→ **What the task requires**
Set each record down exactly, excluding all images.

→ **Extracted data**
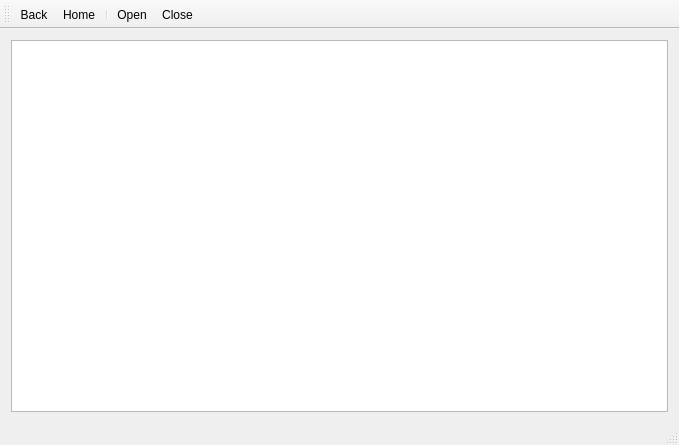
Old version of the form mainwindow.ui in the repository mbits-os/simple-profiler.
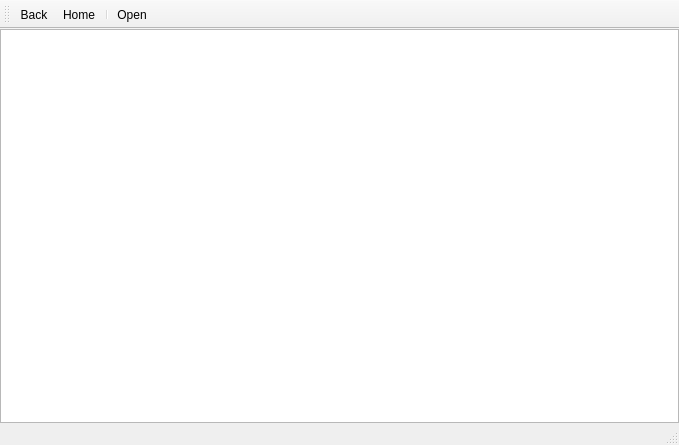
New version of the form. Icons and pictures are not drawn.

Diff of the .ui file:
```diff
--- a/mainwindow.ui
+++ b/mainwindow.ui
@@ -15,6 +15,18 @@
   </property>
   <widget class="QWidget" name="centralWidget">
    <layout class="QVBoxLayout" name="verticalLayout">
+    <property name="leftMargin">
+     <number>0</number>
+    </property>
+    <property name="topMargin">
+     <number>0</number>
+    </property>
+    <property name="rightMargin">
+     <number>0</number>
+    </property>
+    <property name="bottomMargin">
+     <number>0</number>
+    </property>
     <item>
      <widget class="QListView" name="listView"/>
     </item>
@@ -47,7 +59,6 @@
    <addaction name="actionHome"/>
    <addaction name="separator"/>
    <addaction name="actionOpen"/>
-   <addaction name="actionClose"/>
   </widget>
   <widget class="QStatusBar" name="statusBar"/>
   <action name="actionOpen">
```
Left out of the diff: 69 changed lines with no effect on the pictures.
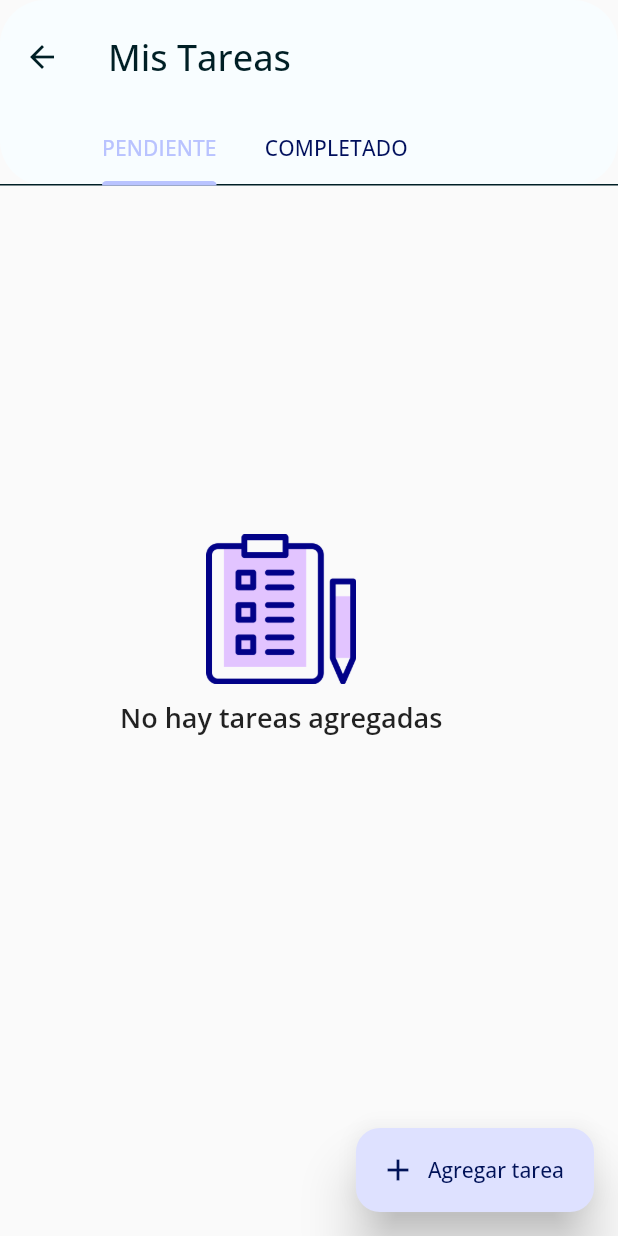
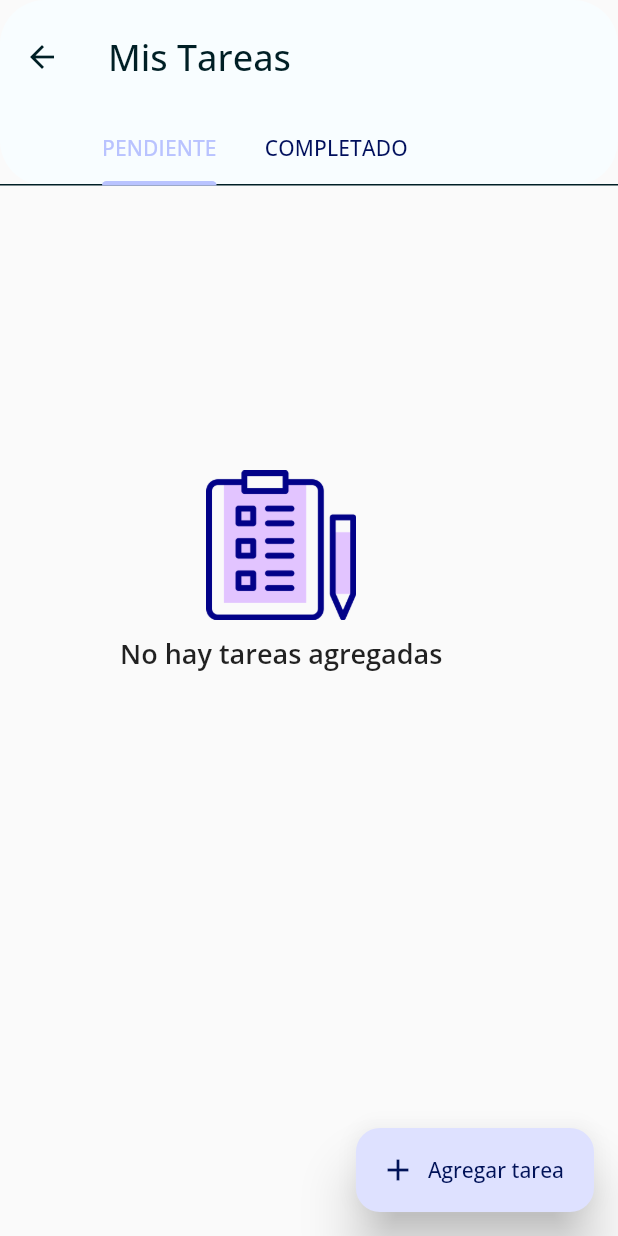
Before and after one commit to moisesmtzs/agenda_modular, a Flutter app: the TaskPage screen opened by its route, on a phone screen of 412 x 824 dp. Run offline on Flutter 3.47's test engine with Material 2 defaults, Android fonts, the light colour scheme and no system bars; our stand-ins replace avatar_glow, flutter_svg, flutter_tts, flutter_zoom_drawer, get, get_storage and 8 more; missing offline and left inert: dart:ffi, highlight_text; accounts and stored records are empty.

Commit message:
Checkbox arreglado

```diff
--- a/lib/src/screens/tasks/task_controller.dart
+++ b/lib/src/screens/tasks/task_controller.dart
@@ -14,15 +14,14 @@ import 'package:agenda_app/src/ui/app_colors.dart';
 
 class TaskController extends GetxController {
   TaskController() {
-    connectivity.getConnectivity(); //esto constructor
+    connectivity.getConnectivity();
   }
 
-  //VALIDAR QUE EXISTE UNA CONEXION A INTERNET//
   Future validarInternet() async {
     await connectivity.getConnectivity();
   }
 
-  Connect connectivity = Connect(); //esto, constructor
+  Connect connectivity = Connect();
 
   User userSession = User.fromJson(GetStorage().read('user') ?? {});
 
@@ -39,8 +38,6 @@ class TaskController extends GetxController {
   }
 
   void goToAddTaskPage(BuildContext context) {
-    // final page = AddTaskPage();
-    // Navigator.push(context, MaterialPageRoute(builder: (context) => page));
     Get.toNamed('/addTask');
   }
 
@@ -56,7 +53,9 @@ class TaskController extends GetxController {
 
     if (status == 'COMPLETADO') {
       for (int i = 0; i < tasks.length; i++) {
-        selectedTasks.add(tasks[i]!.id);
+        if ( !selectedTasks.contains(tasks[i]!.id) ) {
+          selectedTasks.add(tasks[i]!.id);
+        }
       }
     }
     selectedTasks.refresh();
@@ -92,7 +91,6 @@ class TaskController extends GetxController {
   }
 
   void delete(Task? task) async {
-    //GENERA LA REPLICA AL ELIMINAR UN REGISTRO//
     await connectivity.getConnectivityReplica();
     if (connectivity.isConnected == true) {
       ResponseApi? responseApi = await _tasksProvider.deleteTask(task!.id);
@@ -140,10 +138,11 @@ class TaskController extends GetxController {
     );
 
     showDialog(
-        context: context,
-        builder: (BuildContext context) {
-          return alertDialog;
-        });
+      context: context,
+      builder: (BuildContext context) {
+        return alertDialog;
+      }
+    );
   }
 
 }
--- a/lib/src/screens/tasks/task_page.dart
+++ b/lib/src/screens/tasks/task_page.dart
@@ -69,10 +69,12 @@ class _TaskPageState extends State<TaskPage> {
           ),)
         ),
         body: TabBarView(
-          physics: const NeverScrollableScrollPhysics(),
+          physics: const ClampingScrollPhysics(),
           children: tasks.map((_tasks) {
             return RefreshIndicator(
               onRefresh: _refresh,
+              semanticsLabel: 'Actualizar tareas',
+              semanticsValue: 'Actualizar tareas',
               child: FutureBuilder<List<Task?>>(
                 future: _tasks,
                 builder: (context, AsyncSnapshot<List<Task?>> snapshot) {
@@ -85,10 +87,13 @@ class _TaskPageState extends State<TaskPage> {
                         itemBuilder: (_, index) {
                           return _taskCard(snapshot.data![index]!, context);
                         }
-
                       );
                     } else {
-                      return NoTaskWidget(text: 'No hay tareas agregadas');
+                      return SingleChildScrollView(
+                        physics: const AlwaysScrollableScrollPhysics(),
+                        padding: const EdgeInsets.symmetric(vertical: 100),
+                        child: NoTaskWidget(text: 'No hay tareas agregadas')
+                      );
                     }
                   } else {
                     return NoTaskWidget(text: 'No hay tareas agregadas');
```
Also changed, not shown: lib/src/screens/subject/detail/subject_detail_page.dart (+12 -46 lines).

→ **Completed exercise**
Old version of the form mainwindow.ui in the repository mbits-os/simple-profiler.
New version of the form. Icons and pictures are not drawn.

Diff of the .ui file:
```diff
--- a/mainwindow.ui
+++ b/mainwindow.ui
@@ -15,6 +15,18 @@
   </property>
   <widget class="QWidget" name="centralWidget">
    <layout class="QVBoxLayout" name="verticalLayout">
+    <property name="leftMargin">
+     <number>0</number>
+    </property>
+    <property name="topMargin">
+     <number>0</number>
+    </property>
+    <property name="rightMargin">
+     <number>0</number>
+    </property>
+    <property name="bottomMargin">
+     <number>0</number>
+    </property>
     <item>
      <widget class="QListView" name="listView"/>
     </item>
@@ -47,7 +59,6 @@
    <addaction name="actionHome"/>
    <addaction name="separator"/>
    <addaction name="actionOpen"/>
-   <addaction name="actionClose"/>
   </widget>
   <widget class="QStatusBar" name="statusBar"/>
   <action name="actionOpen">
```
Left out of the diff: 69 changed lines with no effect on the pictures.
Before and after one commit to moisesmtzs/agenda_modular, a Flutter app: the TaskPage screen opened by its route, on a phone screen of 412 x 824 dp. Run offline on Flutter 3.47's test engine with Material 2 defaults, Android fonts, the light colour scheme and no system bars; our stand-ins replace avatar_glow, flutter_svg, flutter_tts, flutter_zoom_drawer, get, get_storage and 8 more; missing offline and left inert: dart:ffi, highlight_text; accounts and stored records are empty.

Commit message:
Checkbox arreglado

```diff
--- a/lib/src/screens/tasks/task_controller.dart
+++ b/lib/src/screens/tasks/task_controller.dart
@@ -14,15 +14,14 @@ import 'package:agenda_app/src/ui/app_colors.dart';
 
 class TaskController extends GetxController {
   TaskController() {
-    connectivity.getConnectivity(); //esto constructor
+    connectivity.getConnectivity();
   }
 
-  //VALIDAR QUE EXISTE UNA CONEXION A INTERNET//
   Future validarInternet() async {
     await connectivity.getConnectivity();
   }
 
-  Connect connectivity = Connect(); //esto, constructor
+  Connect connectivity = Connect();
 
   User userSession = User.fromJson(GetStorage().read('user') ?? {});
 
@@ -39,8 +38,6 @@ class TaskController extends GetxController {
   }
 
   void goToAddTaskPage(BuildContext context) {
-    // final page = AddTaskPage();
-    // Navigator.push(context, MaterialPageRoute(builder: (context) => page));
     Get.toNamed('/addTask');
   }
 
@@ -56,7 +53,9 @@ class TaskController extends GetxController {
 
     if (status == 'COMPLETADO') {
       for (int i = 0; i < tasks.length; i++) {
-        selectedTasks.add(tasks[i]!.id);
+        if ( !selectedTasks.contains(tasks[i]!.id) ) {
+          selectedTasks.add(tasks[i]!.id);
+        }
       }
     }
     selectedTasks.refresh();
@@ -92,7 +91,6 @@ class TaskController extends GetxController {
   }
 
   void delete(Task? task) async {
-    //GENERA LA REPLICA AL ELIMINAR UN REGISTRO//
     await connectivity.getConnectivityReplica();
     if (connectivity.isConnected == true) {
       ResponseApi? responseApi = await _tasksProvider.deleteTask(task!.id);
@@ -140,10 +138,11 @@ class TaskController extends GetxController {
     );
 
     showDialog(
-        context: context,
-        builder: (BuildContext context) {
-          return alertDialog;
-        });
+      context: context,
+      builder: (BuildContext context) {
+        return alertDialog;
+      }
+    );
   }
 
 }
--- a/lib/src/screens/tasks/task_page.dart
+++ b/lib/src/screens/tasks/task_page.dart
@@ -69,10 +69,12 @@ class _TaskPageState extends State<TaskPage> {
           ),)
         ),
         body: TabBarView(
-          physics: const NeverScrollableScrollPhysics(),
+          physics: const ClampingScrollPhysics(),
           children: tasks.map((_tasks) {
             return RefreshIndicator(
               onRefresh: _refresh,
+              semanticsLabel: 'Actualizar tareas',
+              semanticsValue: 'Actualizar tareas',
               child: FutureBuilder<List<Task?>>(
                 future: _tasks,
                 builder: (context, AsyncSnapshot<List<Task?>> snapshot) {
@@ -85,10 +87,13 @@ class _TaskPageState extends State<TaskPage> {
                         itemBuilder: (_, index) {
                           return _taskCard(snapshot.data![index]!, context);
                         }
-
                       );
                     } else {
-                      return NoTaskWidget(text: 'No hay tareas agregadas');
+                      return SingleChildScrollView(
+                        physics: const AlwaysScrollableScrollPhysics(),
+                        padding: const EdgeInsets.symmetric(vertical: 100),
+                        child: NoTaskWidget(text: 'No hay tareas agregadas')
+                      );
                     }
                   } else {
                     return NoTaskWidget(text: 'No hay tareas agregadas');
```
Also changed, not shown: lib/src/screens/subject/detail/subject_detail_page.dart (+12 -46 lines).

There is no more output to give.